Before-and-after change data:
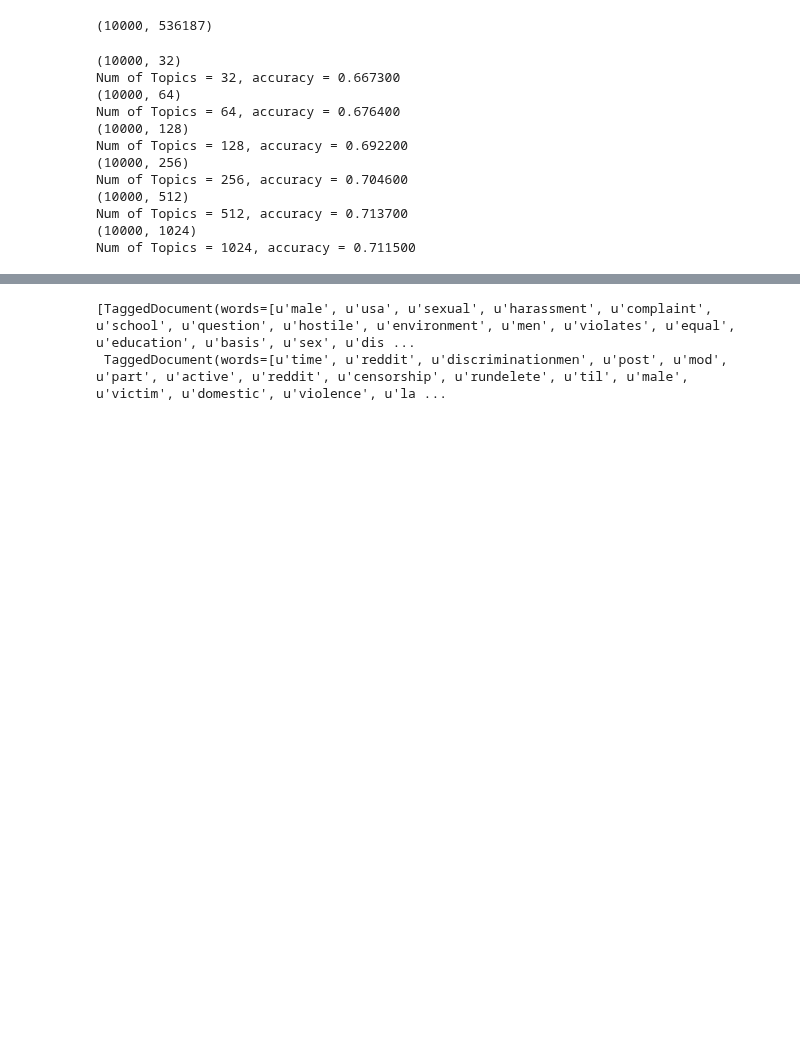
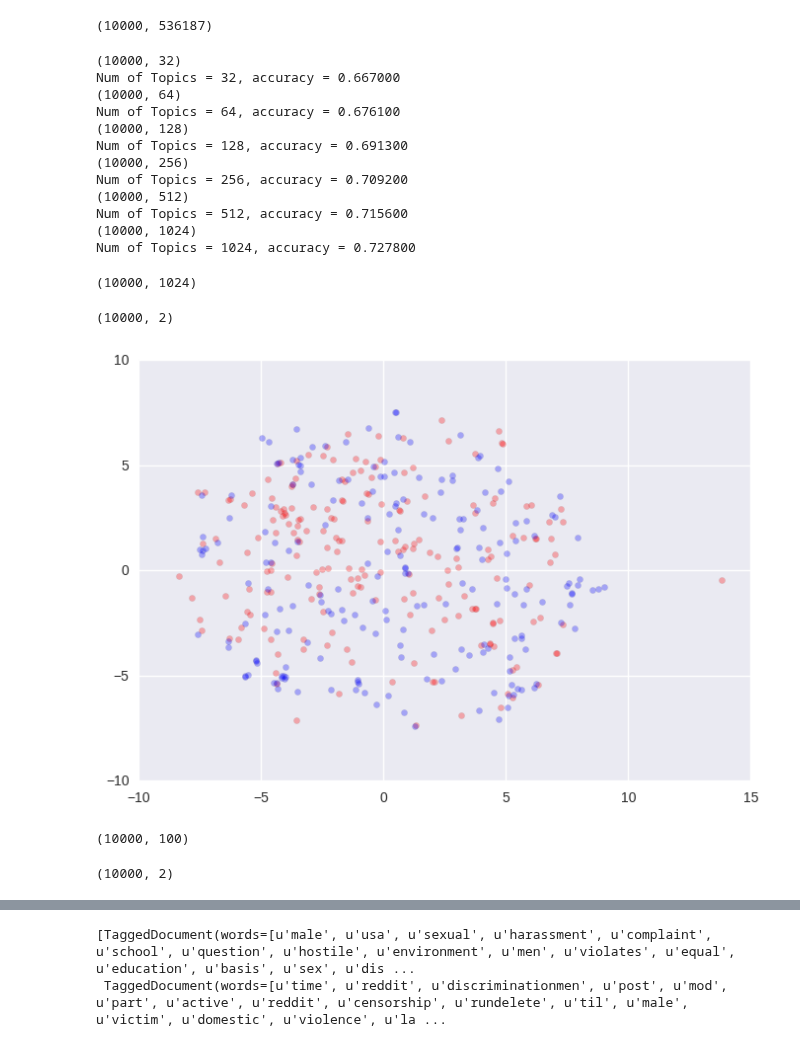
Before and after one commit to chao-ji/reddit, a Jupyter notebook: Part 6 Polarization of rMensRights and rFeminism.ipynb, the cells around one changed output, grey strips where cells are left out. Drawn from its saved outputs; the diff is of its cells as text; code cells hidden in the pictures; blank space fills up the shorter version.

```diff
--- a/Part 6 Polarization of rMensRights and rFeminism.ipynb
+++ b/Part 6 Polarization of rMensRights and rFeminism.ipynb
@@ -139,7 +146,7 @@ from sklearn.model_selection import cross_val_score
 n_topics = [32, 64, 128, 256, 512, 1024]
 lsi = Pipeline([("tfidf", TfidfVectorizer(analyzer='word', stop_words="english", max_features=4096)),
                     ("svd", TruncatedSVD(random_state=123)),
-                    ("normalizer", StandardScaler())])
+                    ("normalizer", Normalizer())])
 
 for n in n_topics:
     lsi.set_params(svd__n_components=n)
@@ -150,14 +157,33 @@ for n in n_topics:
     print "Num of Topics = %d, accuracy = %f" % (n, np.mean(cross_val_score(lr, X, y, cv=10)))
 # %% [output]
 (10000, 32)
-Num of Topics = 32, accuracy = 0.667300
+Num of Topics = 32, accuracy = 0.667000
 (10000, 64)
-Num of Topics = 64, accuracy = 0.676400
+Num of Topics = 64, accuracy = 0.676100
 (10000, 128)
-Num of Topics = 128, accuracy = 0.692200
+Num of Topics = 128, accuracy = 0.691300
 (10000, 256)
-Num of Topics = 256, accuracy = 0.704600
+Num of Topics = 256, accuracy = 0.709200
 (10000, 512)
-Num of Topics = 512, accuracy = 0.713700
+Num of Topics = 512, accuracy = 0.715600
 (10000, 1024)
-Num of Topics = 1024, accuracy = 0.711500
+Num of Topics = 1024, accuracy = 0.727800
+# %%
+X = lsi.set_params(svd__n_components=1024).fit_transform(train_sents)
+# %%
+X.shape
+# %% [output]
+(10000, 1024)
+# %%
+tsne = TSNE(n_components=2, random_state=123)
+X_tsne = tsne.fit_transform(X)
+# %%
+X_tsne.shape
+# %% [output]
+(10000, 2)
+# %%
+plt.scatter(X_tsne[:200, 0], X_tsne[:200, 1], c="r", alpha=0.3, linewidths=0.1)
+plt.scatter(X_tsne[5000:5200, 0], X_tsne[5000:5200, 1], c="b", alpha=0.3, linewidths=0.1)
+plt.show()
+# %% [output]
+[figure, added]
@@ -163,0 +198,4 @@ Num of Topics = 1024, accuracy = 0.711500
+# %%
+X_lda.shape
+# %% [output]
+(10000, 100)
@@ -163,0 +205,4 @@ Num of Topics = 1024, accuracy = 0.711500
+# %%
+X_tsne.shape
+# %% [output]
+(10000, 2)
```
Also changed, not shown: parts of 19 cells of this notebook.
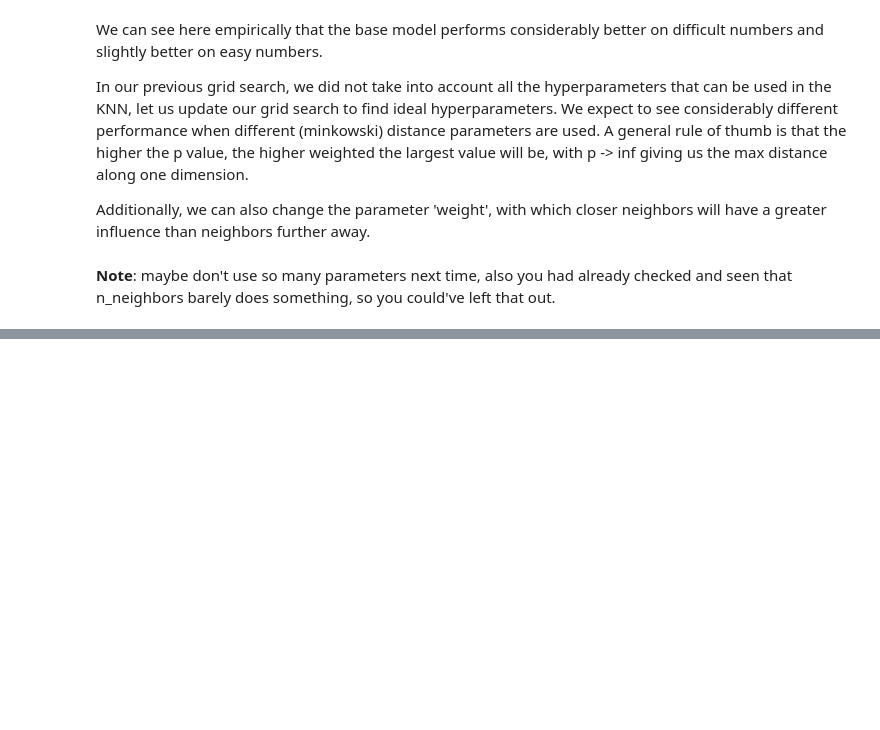
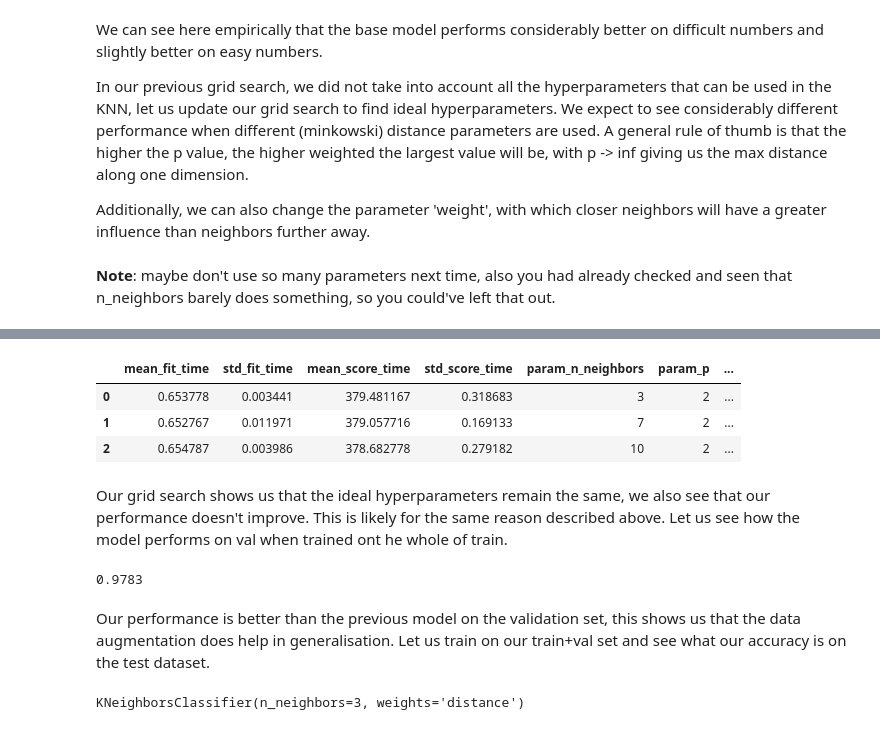
Before and after one commit to Kena-Njonge/HandsOnML, a Jupyter notebook: Chapter 3/MNISTClassifier.ipynb, the cells around one changed output, grey strips where cells are left out. Drawn from its saved outputs; the diff is of its cells as text; code cells hidden in the pictures; blank space fills up the shorter version.

Commit message:
Added MNIST classifier with Image shifting

```diff
--- a/Chapter 3/MNISTClassifier.ipynb
+++ b/Chapter 3/MNISTClassifier.ipynb
@@ -359,0 +540,32 @@ Higher accuracy, eureka! But does this behaviour generise to the train set witho
+# %%
+def shift_image(image: np.ndarray, x_direction=None, y_direction=None) -> np.ndarray:
+    '''Using np.roll, should be more optimized'''
+    image = image.reshape(28, 28)
+
+    if x_direction:
+        # Shift horizontally (left/right): axis=1
+        image = np.roll(image, shift=x_direction, axis=1)
+
+    if y_direction:
+        # Shift vertically (up/down): axis=0
+        image = np.roll(image, shift=y_direction, axis=0)
+
+    return image.reshape(784,)
+# %%
+X_augmented = []
+y_augmented = []
+
+for i,n in enumerate(X_train):
+    X_augmented.append(X_train[i])
+    y_augmented.append(y_train[i])
+
+    for dx,dy in [(1,0),(0,1),(-1,0),(0,-1)]:
+        X_augmented.append(shift_image(n,x_direction=dx,y_direction=dy))
+        y_augmented.append(y_train[i])
+
+X_train_shift = np.array(X_augmented)
+y_train_shift = np.array(y_augmented)
+# %%
+knn_clf_shift = KNeighborsClassifier(n_neighbors=3,p=2,weights='distance')
+knn_clf_shift.fit(X_train_shift, y_train_shift)
+y_pred_shift = cross_val_predict(knn_clf_shift,X_train_shift, y_train_shift,cv=3,method='predict')
@@ -359,0 +582,15 @@ Higher accuracy, eureka! But does this behaviour generise to the train set witho
+# %%
+# This cell will run for very long, I think about an hour!!!!!!!!
+grid_parameters = {'n_neighbors':[3,7,10],'p':[2],'weights':['distance']}
+
+cv_shift = GridSearchCV(knn_clf_shift,param_grid = grid_parameters,cv=3)
+cv_shift_results= cv_shift.fit(X_train_shift,y_train_shift).cv_results_
+cv_shift_df = pd.DataFrame(cv_shift_results)
+cv_shift_df.sort_values(by='rank_test_score', ascending=True)
+# %% [output]
+|  | mean_fit_time | std_fit_time | mean_score_time | std_score_time | param_n_neighbors | param_p | ... |
+| 0 | 0.653778 | 0.003441 | 379.481167 | 0.318683 | 3 | 2 | ... |
+| 1 | 0.652767 | 0.011971 | 379.057716 | 0.169133 | 7 | 2 | ... |
+| 2 | 0.654787 | 0.003986 | 378.682778 | 0.279182 | 10 | 2 | ... |
+# %% [markdown]
+Our grid search shows us that the ideal hyperparameters remain the same, we also see that our performance doesn't improve. This is likely for the same reason described above. Let us see how the model performs on val when trained ont he whole of train.
@@ -359,0 +600,27 @@ Higher accuracy, eureka! But does this behaviour generise to the train set witho
+# %%
+print(accuracy)
+# %% [output]
+0.9783
+# %% [markdown]
+Our performance is better than the previous model on the validation set, this shows us that the data augmentation does help in generalisation. Let us train on our train+val set and see what our accuracy is on the test dataset.
+# %%
+X_val_augmented = []
+y_val_augmented = []
+
+for i,n in enumerate(X_val):
+    X_val_augmented.append(X_val[i])
+    y_val_augmented.append(y_val[i])
+
+    for dx,dy in [(1,0),(0,1),(-1,0),(0,-1)]:
+        X_val_augmented.append(shift_image(n,x_direction=dx,y_direction=dy))
+        y_val_augmented.append(y_val[i])
+
+X_val_shift = np.array(X_val_augmented)
+y_val_shift = np.array(y_val_augmented)
+
+
+X_train_val_shift = np.vstack((X_train_shift,X_val_shift))
+y_train_val_shift = np.concatenate((y_train_shift,y_val_shift), axis =0)
+knn_clf_shift.fit(X_train_val_shift, y_train_val_shift)
+# %% [output]
+KNeighborsClassifier(n_neighbors=3, weights='distance')
```
Also changed, not shown: parts of 33 cells of this notebook.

» Problem to work on: An exact retyping of the entries, without images, is the required answer.

» Response:
Before and after one commit to chao-ji/reddit, a Jupyter notebook: Part 6 Polarization of rMensRights and rFeminism.ipynb, the cells around one changed output, grey strips where cells are left out. Drawn from its saved outputs; the diff is of its cells as text; code cells hidden in the pictures; blank space fills up the shorter version.

```diff
--- a/Part 6 Polarization of rMensRights and rFeminism.ipynb
+++ b/Part 6 Polarization of rMensRights and rFeminism.ipynb
@@ -139,7 +146,7 @@ from sklearn.model_selection import cross_val_score
 n_topics = [32, 64, 128, 256, 512, 1024]
 lsi = Pipeline([("tfidf", TfidfVectorizer(analyzer='word', stop_words="english", max_features=4096)),
                     ("svd", TruncatedSVD(random_state=123)),
-                    ("normalizer", StandardScaler())])
+                    ("normalizer", Normalizer())])
 
 for n in n_topics:
     lsi.set_params(svd__n_components=n)
@@ -150,14 +157,33 @@ for n in n_topics:
     print "Num of Topics = %d, accuracy = %f" % (n, np.mean(cross_val_score(lr, X, y, cv=10)))
 # %% [output]
 (10000, 32)
-Num of Topics = 32, accuracy = 0.667300
+Num of Topics = 32, accuracy = 0.667000
 (10000, 64)
-Num of Topics = 64, accuracy = 0.676400
+Num of Topics = 64, accuracy = 0.676100
 (10000, 128)
-Num of Topics = 128, accuracy = 0.692200
+Num of Topics = 128, accuracy = 0.691300
 (10000, 256)
-Num of Topics = 256, accuracy = 0.704600
+Num of Topics = 256, accuracy = 0.709200
 (10000, 512)
-Num of Topics = 512, accuracy = 0.713700
+Num of Topics = 512, accuracy = 0.715600
 (10000, 1024)
-Num of Topics = 1024, accuracy = 0.711500
+Num of Topics = 1024, accuracy = 0.727800
+# %%
+X = lsi.set_params(svd__n_components=1024).fit_transform(train_sents)
+# %%
+X.shape
+# %% [output]
+(10000, 1024)
+# %%
+tsne = TSNE(n_components=2, random_state=123)
+X_tsne = tsne.fit_transform(X)
+# %%
+X_tsne.shape
+# %% [output]
+(10000, 2)
+# %%
+plt.scatter(X_tsne[:200, 0], X_tsne[:200, 1], c="r", alpha=0.3, linewidths=0.1)
+plt.scatter(X_tsne[5000:5200, 0], X_tsne[5000:5200, 1], c="b", alpha=0.3, linewidths=0.1)
+plt.show()
+# %% [output]
+[figure, added]
@@ -163,0 +198,4 @@ Num of Topics = 1024, accuracy = 0.711500
+# %%
+X_lda.shape
+# %% [output]
+(10000, 100)
@@ -163,0 +205,4 @@ Num of Topics = 1024, accuracy = 0.711500
+# %%
+X_tsne.shape
+# %% [output]
+(10000, 2)
```
Also changed, not shown: parts of 19 cells of this notebook.
Before and after one commit to Kena-Njonge/HandsOnML, a Jupyter notebook: Chapter 3/MNISTClassifier.ipynb, the cells around one changed output, grey strips where cells are left out. Drawn from its saved outputs; the diff is of its cells as text; code cells hidden in the pictures; blank space fills up the shorter version.

Commit message:
Added MNIST classifier with Image shifting

```diff
--- a/Chapter 3/MNISTClassifier.ipynb
+++ b/Chapter 3/MNISTClassifier.ipynb
@@ -359,0 +540,32 @@ Higher accuracy, eureka! But does this behaviour generise to the train set witho
+# %%
+def shift_image(image: np.ndarray, x_direction=None, y_direction=None) -> np.ndarray:
+    '''Using np.roll, should be more optimized'''
+    image = image.reshape(28, 28)
+
+    if x_direction:
+        # Shift horizontally (left/right): axis=1
+        image = np.roll(image, shift=x_direction, axis=1)
+
+    if y_direction:
+        # Shift vertically (up/down): axis=0
+        image = np.roll(image, shift=y_direction, axis=0)
+
+    return image.reshape(784,)
+# %%
+X_augmented = []
+y_augmented = []
+
+for i,n in enumerate(X_train):
+    X_augmented.append(X_train[i])
+    y_augmented.append(y_train[i])
+
+    for dx,dy in [(1,0),(0,1),(-1,0),(0,-1)]:
+        X_augmented.append(shift_image(n,x_direction=dx,y_direction=dy))
+        y_augmented.append(y_train[i])
+
+X_train_shift = np.array(X_augmented)
+y_train_shift = np.array(y_augmented)
+# %%
+knn_clf_shift = KNeighborsClassifier(n_neighbors=3,p=2,weights='distance')
+knn_clf_shift.fit(X_train_shift, y_train_shift)
+y_pred_shift = cross_val_predict(knn_clf_shift,X_train_shift, y_train_shift,cv=3,method='predict')
@@ -359,0 +582,15 @@ Higher accuracy, eureka! But does this behaviour generise to the train set witho
+# %%
+# This cell will run for very long, I think about an hour!!!!!!!!
+grid_parameters = {'n_neighbors':[3,7,10],'p':[2],'weights':['distance']}
+
+cv_shift = GridSearchCV(knn_clf_shift,param_grid = grid_parameters,cv=3)
+cv_shift_results= cv_shift.fit(X_train_shift,y_train_shift).cv_results_
+cv_shift_df = pd.DataFrame(cv_shift_results)
+cv_shift_df.sort_values(by='rank_test_score', ascending=True)
+# %% [output]
+|  | mean_fit_time | std_fit_time | mean_score_time | std_score_time | param_n_neighbors | param_p | ... |
+| 0 | 0.653778 | 0.003441 | 379.481167 | 0.318683 | 3 | 2 | ... |
+| 1 | 0.652767 | 0.011971 | 379.057716 | 0.169133 | 7 | 2 | ... |
+| 2 | 0.654787 | 0.003986 | 378.682778 | 0.279182 | 10 | 2 | ... |
+# %% [markdown]
+Our grid search shows us that the ideal hyperparameters remain the same, we also see that our performance doesn't improve. This is likely for the same reason described above. Let us see how the model performs on val when trained ont he whole of train.
@@ -359,0 +600,27 @@ Higher accuracy, eureka! But does this behaviour generise to the train set witho
+# %%
+print(accuracy)
+# %% [output]
+0.9783
+# %% [markdown]
+Our performance is better than the previous model on the validation set, this shows us that the data augmentation does help in generalisation. Let us train on our train+val set and see what our accuracy is on the test dataset.
+# %%
+X_val_augmented = []
+y_val_augmented = []
+
+for i,n in enumerate(X_val):
+    X_val_augmented.append(X_val[i])
+    y_val_augmented.append(y_val[i])
+
+    for dx,dy in [(1,0),(0,1),(-1,0),(0,-1)]:
+        X_val_augmented.append(shift_image(n,x_direction=dx,y_direction=dy))
+        y_val_augmented.append(y_val[i])
+
+X_val_shift = np.array(X_val_augmented)
+y_val_shift = np.array(y_val_augmented)
+
+
+X_train_val_shift = np.vstack((X_train_shift,X_val_shift))
+y_train_val_shift = np.concatenate((y_train_shift,y_val_shift), axis =0)
+knn_clf_shift.fit(X_train_val_shift, y_train_val_shift)
+# %% [output]
+KNeighborsClassifier(n_neighbors=3, weights='distance')
```
Also changed, not shown: parts of 33 cells of this notebook.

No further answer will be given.